- Buyers Guide
David Vye, MWJ Editor
More Fun with MM-Wave Body Imaging
Thanks to the “don’t touch my junk” traveler, most of the public is now aware of the controversy over the body imaging technology being employed at various airports (65 as of October 2010). Two types of body imaging technologies are actually employed. The first one known as Backscatter X-ray is an advanced imaging technology that detects the radiation that reflected from the target. . Traditional X-ray machines detect hard and soft materials by the variation in transmission through the target. A competing technology is millimeter wave scanner which produces a 3D image whereas the backscatter x-ray 2D image. The airport security machines are also referred to as "body scanner", "whole body imager (WBI)", and "security scanner".
Its oddly humorous to see microwave technology back in the mainstream news (I considered the Apple iPhone antenna design flop to be a microwave story). In August of 2006 - Endwave announced an agreement to manufacture a complete RF system for a portal scanner used in a variety of security applications. The company would fully integrate and test the active RF subsystems which form the vertical electronic scanning array (or RF mast). Once assembled into the mechanical housing, each RF mast rotates 180 degrees around a person standing in the portal, providing a full 360 degree scan of the body within a matter of seconds.

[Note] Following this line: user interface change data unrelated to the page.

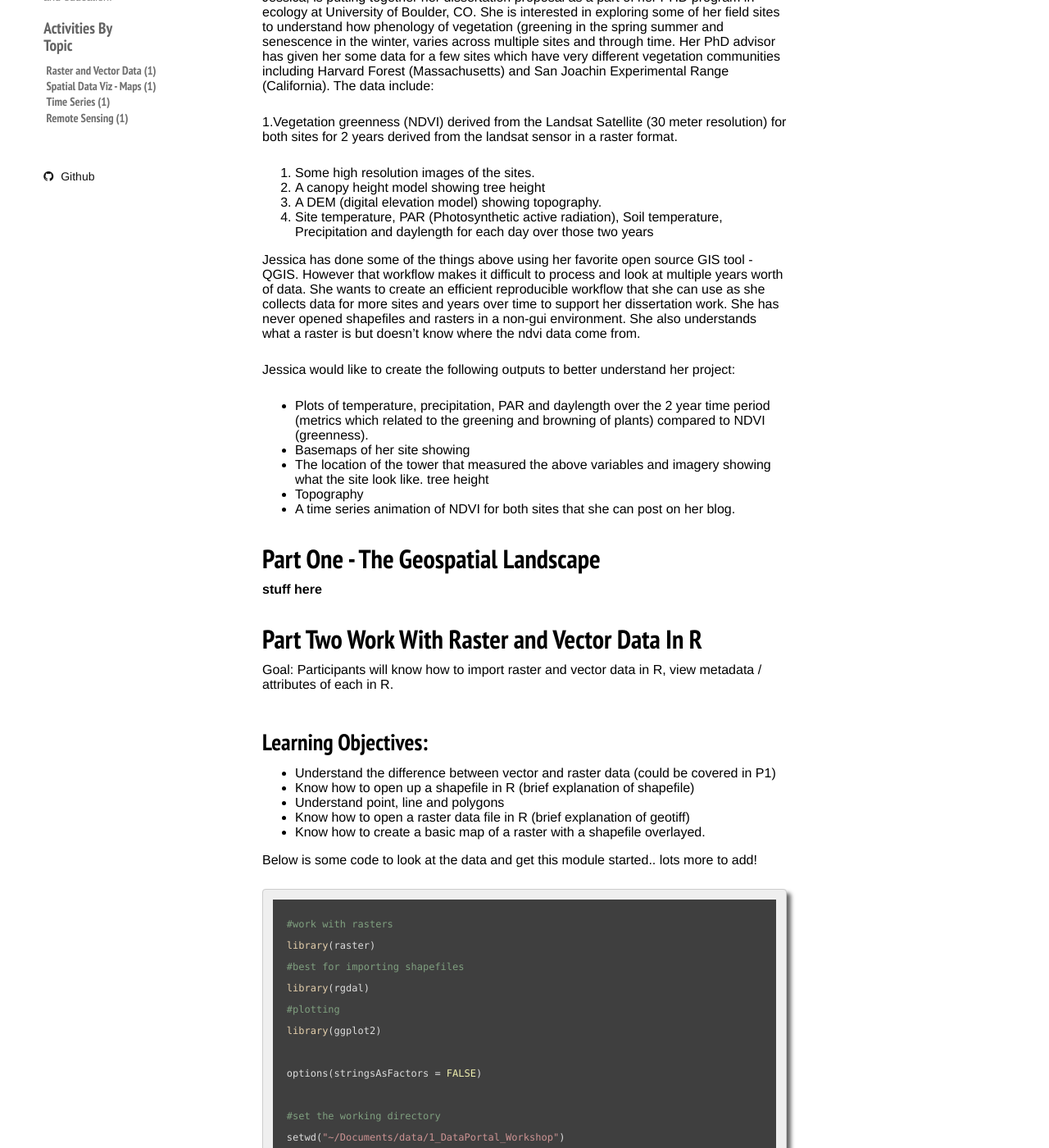
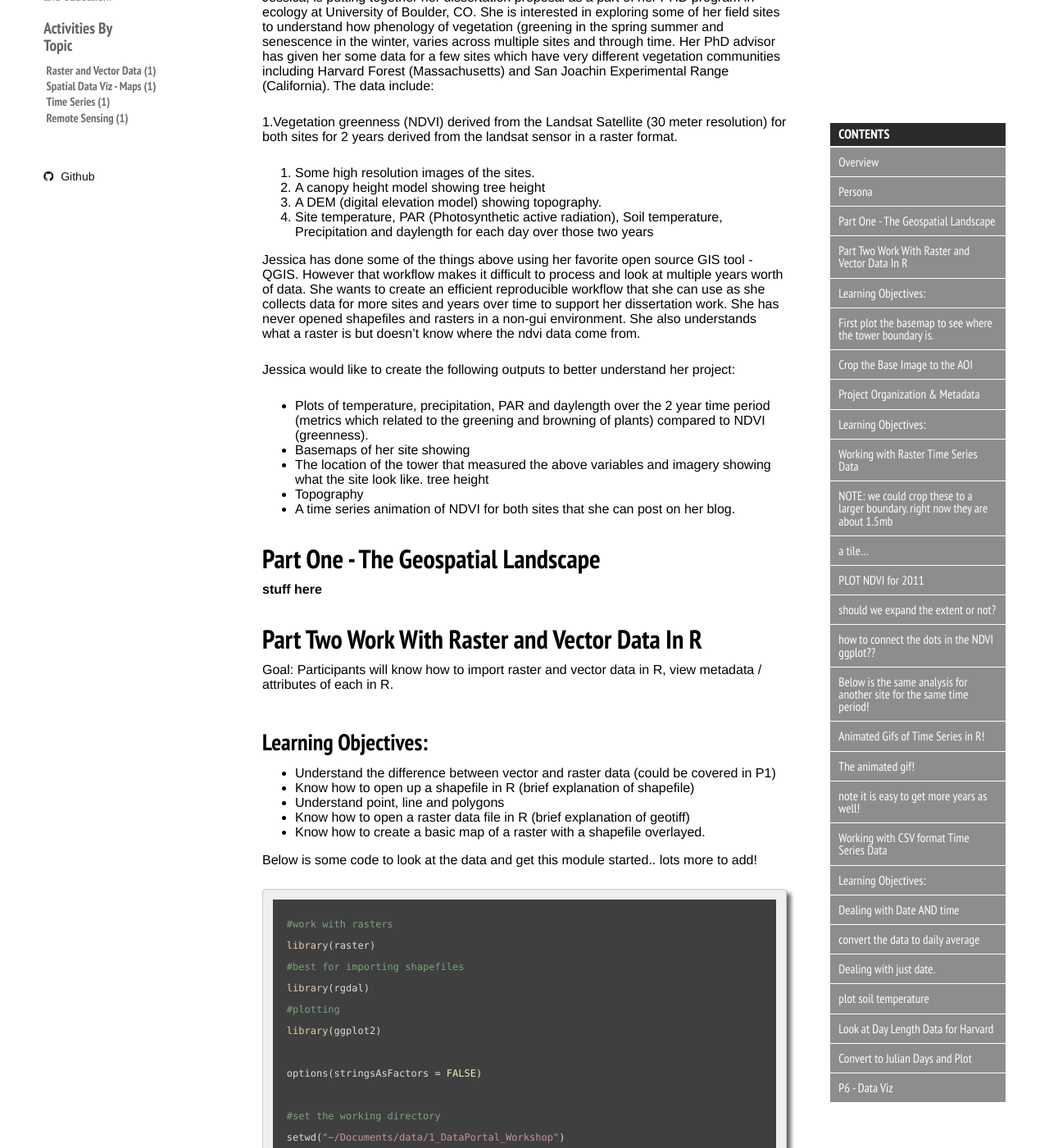
Before and after one commit to jsta/NEON-DC-DataLesson-Hackathon, a Jekyll site: the page built from _posts/sampleLessons/2015-10-15-spatio-temporal-data-workshop.md, in a window 1280 px wide and 1400 px high, scrolled down 435 px. Shown: the whole window at 82% size. Built offline with Jekyll 4.4.1, drawn with Linux system fonts in a browser that asks for light colours; nearby versions of some CDN libraries.

Commit message:
adding TOC to page

```diff
--- a/_posts/sampleLessons/2015-10-15-spatio-temporal-data-workshop.md
+++ b/_posts/sampleLessons/2015-10-15-spatio-temporal-data-workshop.md
@@ -5,6 +5,17 @@ date:   2015-10-15 10:00:00
 output: html_document
 permalink: /R/spatio-temporal/
 ---
+
+<section id="table-of-contents" class="toc">
+  <header>
+    <h3 >Contents</h3>
+  </header>
+<div id="drawer" markdown="1">
+*  Auto generated table of contents
+{:toc}
+</div>
+</section><!-- /#table-of-contents -->
+
 #Overview
 
 ##Persona
```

These masts would incorporate a full suite of Endwave switch arrays and transceivers, along with the associated cabling and surrounding framework that holds the scanning antennas onto each side of the portal.
In August of 2008, the Microwave Journal discussed this technology with an Endwave executive in our Executive Interview series:
MWJ: One interesting millimeter-wave application is “whole body imaging” that is being developed by L3 Communications for security and detection systems useed in places such as airports and government facilities. What’s Endwave’s contribution to this system and will they eventually replace metal detectors?
MH: I think our relationship with SafeView (part of L-3 since they were acquired in 2006) is one that deserves some special attention. We initially began our relationship with this private Santa Clara start-up by designing the Tx/Rx modules that went into their first generation scanner. This was straightforward for us, given our leadership in telecom transceivers and the similar technology and manufacturing processes used in our core business. Soon after, we were awarded the switch modules that allow the transmit signal to quickly switch between antenna elements and scan the body from floor to ceiling. Still later, SafeView awarded us the entire RF “mast” – or chassis, of which there are two inside any ProVision™ portal. These 7-foot tall chassis include all of our electronics, plus all the associated cabling, connectors, and metalwork. We integrate all that, run final test, and deliver these large masts to L-3 SafeView where they do the final integration into the portal and ship it out the door. So you can see we are far more than your everyday module supplier.
In April of this year, the Transportation Security Administration Chief, Kip Hawley, publicly announced that the TSA was going to ramp up purchases of millimeter-wave checkpoint security equipment. Specifically, the L-3 SafeView ProVision™ portals were singled out for deployment in many US airports. During Q2 of this year, the TSA began deploying 38 ProVision™ scanners in LA, Baltimore, Denver, Albuquerque, Dallas, Detroit, Las Vegan, Miami, and New York’s JFK airport. Even more encouraging were comments from other TSA officials stating that the scanners could eventually replace metal detectors at the nation's 2,000 airport checkpoints and the pat-downs done on passengers who need extra screening. In addition to these airport checkpoint deployments, L-3 has publicly stated that scanners are already used in many different locations, including a few courthouses, jails and US embassies, as well as overseas border crossings, military checkpoints, government buildings and some foreign airports such as Amsterdam's Schiphol. So, it will be difficult for anyone reading this article to NOT see these millimeter-wave portals if they do airline travel. That should be exciting to our entire industry, as it’s sort of like “millimeter-waves going mainstream”.
MWJ: That is very interesting and I look forward to seeing this technology showing up in airports, especially if it means getting through security faster.
So despite the benefits, the public and TSA official need to resolve the objections people have to machines that can look through clothes.